- Kirsten Chevernak
- Leah Keelan
- Eric Lang
- Nedra Snipes
- Jacobi Hollingshed
- Nathan Hesse
- Tamil Periasamy
Atlanta Shakespeare Apprentice Company FAQ’s
Q: What does “a paid position” mean, exactly?
A: Apprentices may work as little as 10 hours and potentially more than 20 hours a week at various times throughout their term, onstage, backstage, in classes and rehearsals. Paid calls include matinee work calls (concessions, running lights, ASM’ing), administrative work calls, as well as performance in shows. A number of paid hours will be spent rehearsing and touring two TYA shows, “Shakespeare: The Language That Shaped A World” and “Shakespeare 4 Kids: Romeo and Juliet” as well as teaching the associated “Playshops In Performance.”
Q: Do I get paid every time I am in the building?
A: Nope. 75% of your time as an Apprentice will be spent training, studying, rehearsing, learning, discovering and doing all things “Shakespeare”. You don’t get paid for text acting classes, movement, stage combat classes, some training, etc. Just the above mentioned work calls.
Q: Can I do other shows during my Apprenticeship.
A: Nope. Once you start as an Apprentice you represent the Tavern and your theatre work is limited to the Tavern. Don’t worry, we’ll keep you busy. By the end of the Apprenticeship you will be able to audition for shows that start after your Apprenticeship ends and all Apprentices are required to apply to the Unified Auditions (http://www.atlantaperforms.biz for more info) that happen in the spring each year.
Q: What if I have never performed Shakespeare in my life? Do I have to be a total Shakespeare geek to audition?
A: Nope. We look for outstanding and talented actors first, and Shakespeare geeks second. Brownie points for being a geek, however!
Q: Can I support myself with only what I get paid as an Apprentice?

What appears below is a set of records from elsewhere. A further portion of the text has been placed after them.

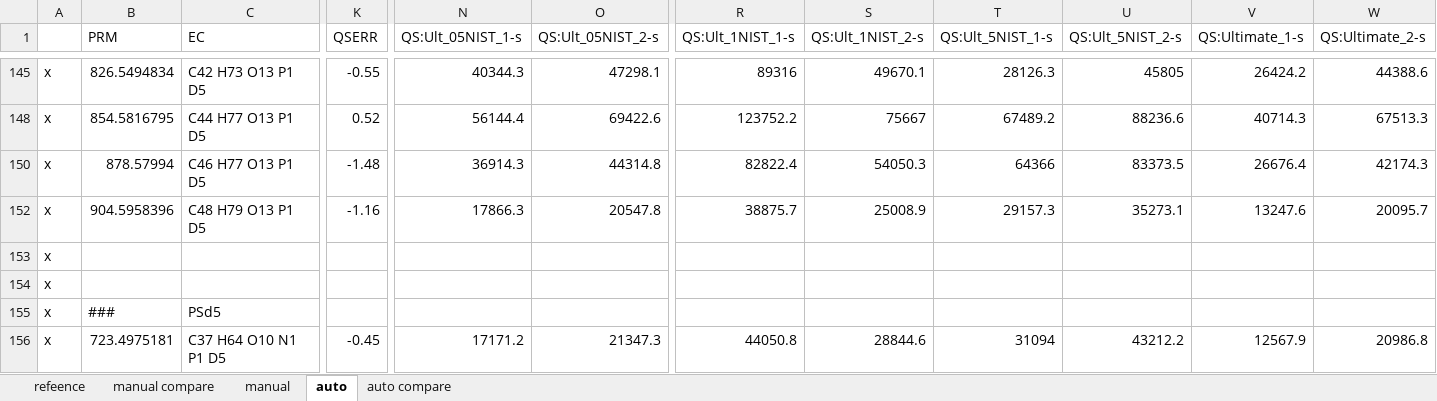
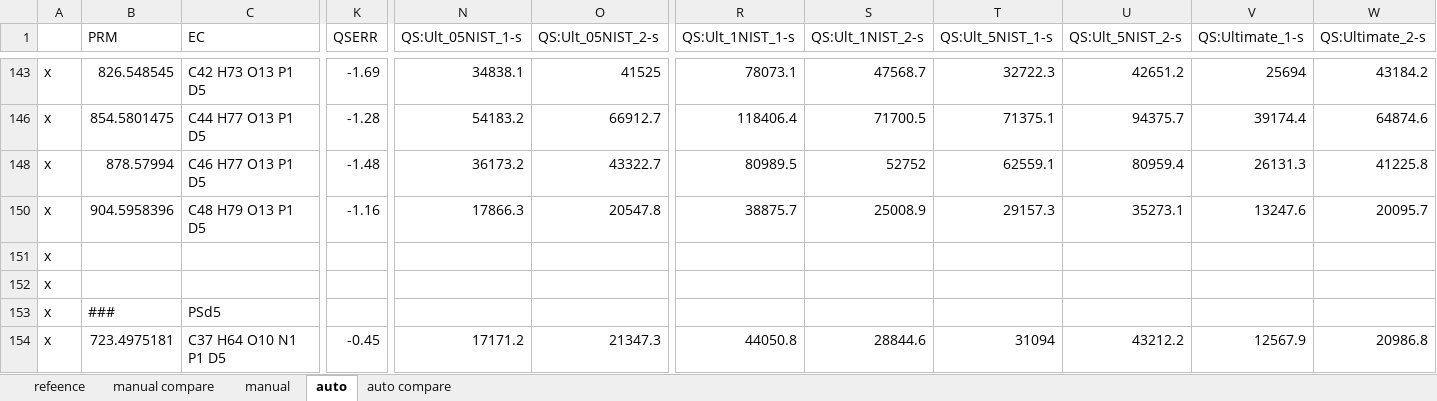
Before and after one commit to lifs-tools/lipidxplorer, an Excel workbook: test_resources/t_sim/reference/Reference.xlsx, sheet auto, drawn as a sheet; only a part is shown, gaps mark what is left out; values as stored, in another font and other column widths than the file's, no borders; addresses are those after the commit; the diff covers the shown part only; the diff names each change by its address in the sheet, - before the commit and + after, or states it on an @@ line.

```diff
--- a/test_resources/t_sim/reference/Reference.xlsx (sheet auto)
+++ b/test_resources/t_sim/reference/Reference.xlsx (sheet auto)
-B143 (PRM): 826.5494834
+B143 (PRM): 826.548545
-K143 (QSERR): -0.55
+K143 (QSERR): -1.69
-N143 (QS:Ult_05NIST_1-s): 40344.3
+N143 (QS:Ult_05NIST_1-s): 34838.1
-O143 (QS:Ult_05NIST_2-s): 47298.1
+O143 (QS:Ult_05NIST_2-s): 41525
-R143 (QS:Ult_1NIST_1-s): 89316
+R143 (QS:Ult_1NIST_1-s): 78073.1
-S143 (QS:Ult_1NIST_2-s): 49670.1
+S143 (QS:Ult_1NIST_2-s): 47568.7
-T143 (QS:Ult_5NIST_1-s): 28126.3
+T143 (QS:Ult_5NIST_1-s): 32722.3
-U143 (QS:Ult_5NIST_2-s): 45805
+U143 (QS:Ult_5NIST_2-s): 42651.2
-V143 (QS:Ultimate_1-s): 26424.2
+V143 (QS:Ultimate_1-s): 25694
-W143 (QS:Ultimate_2-s): 44388.6
+W143 (QS:Ultimate_2-s): 43184.2
-B146 (PRM): 854.5816795
+B146 (PRM): 854.5801475
-K146 (QSERR): 0.52
+K146 (QSERR): -1.28
-N146 (QS:Ult_05NIST_1-s): 56144.4
+N146 (QS:Ult_05NIST_1-s): 54183.2
-O146 (QS:Ult_05NIST_2-s): 69422.6
+O146 (QS:Ult_05NIST_2-s): 66912.7
-R146 (QS:Ult_1NIST_1-s): 123752.2
+R146 (QS:Ult_1NIST_1-s): 118406.4
-S146 (QS:Ult_1NIST_2-s): 75667
+S146 (QS:Ult_1NIST_2-s): 71700.5
-T146 (QS:Ult_5NIST_1-s): 67489.2
+T146 (QS:Ult_5NIST_1-s): 71375.1
-U146 (QS:Ult_5NIST_2-s): 88236.6
+U146 (QS:Ult_5NIST_2-s): 94375.7
-V146 (QS:Ultimate_1-s): 40714.3
+V146 (QS:Ultimate_1-s): 39174.4
-W146 (QS:Ultimate_2-s): 67513.3
+W146 (QS:Ultimate_2-s): 64874.6
-N148 (QS:Ult_05NIST_1-s): 36914.3
+N148 (QS:Ult_05NIST_1-s): 36173.2
-O148 (QS:Ult_05NIST_2-s): 44314.8
+O148 (QS:Ult_05NIST_2-s): 43322.7
-R148 (QS:Ult_1NIST_1-s): 82822.4
+R148 (QS:Ult_1NIST_1-s): 80989.5
-S148 (QS:Ult_1NIST_2-s): 54050.3
+S148 (QS:Ult_1NIST_2-s): 52752
-T148 (QS:Ult_5NIST_1-s): 64366
+T148 (QS:Ult_5NIST_1-s): 62559.1
-U148 (QS:Ult_5NIST_2-s): 83373.5
+U148 (QS:Ult_5NIST_2-s): 80959.4
-V148 (QS:Ultimate_1-s): 26676.4
+V148 (QS:Ultimate_1-s): 26131.3
-W148 (QS:Ultimate_2-s): 42174.3
+W148 (QS:Ultimate_2-s): 41225.8
```
Also changed, not shown: 1 added row and 430 edited cells elsewhere in this sheet, sheet auto compare, hidden cells, 1 other file.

A: Probably not. Most Apprentices also work as waiters, baristas, temp staff, bookstore employees, etc. Anything that is flexible (the Tavern won’t work around your other job schedule) and will put more money in your pocket. We provide an entire month’s schedule two weeks in advance of the start of that month for you to show other jobs.
Q: What happens after my Apprenticeship ends? Do I get to keep working at ASC?
A: It depends although probably not. A lot of former Apprentices have gone on to found their own theatre companies, work at other Atlanta theaters, go to NYC or LA, or work in movies. They sometimes end up at the Tavern in artistic staff positions, acting in main stage shows in major and minor roles and teaching extensively in our massive education programs.
Q: What is a resident theatre ensemble actor?
A: It’s an actor that works at the Tavern. We dedicate a lot of resources to training, hiring and retaining talented actor/managers in our company. Many actors nowadays travel from theatre to theatre and from state to state. They spend a lot of creative energy looking for the next role or the next job. We believe that ASC can give back to the Atlanta community, and make more jobs for actors by supporting an actor’s whole being. We employ the whole actor, their acting skills being most important, but by also acknowledging that talented professionals have other skills and can contribute to the whole company all year ‘round.
Fact Sheet on the Apprentice Company
Classes, rehearsals and work calls are a combination of daytime and evening, weekday and weekend hours. A flexible schedule is an ABSOLUTE must. Please take a look at the sample schedules provided at callbacks. This is a major time commitment.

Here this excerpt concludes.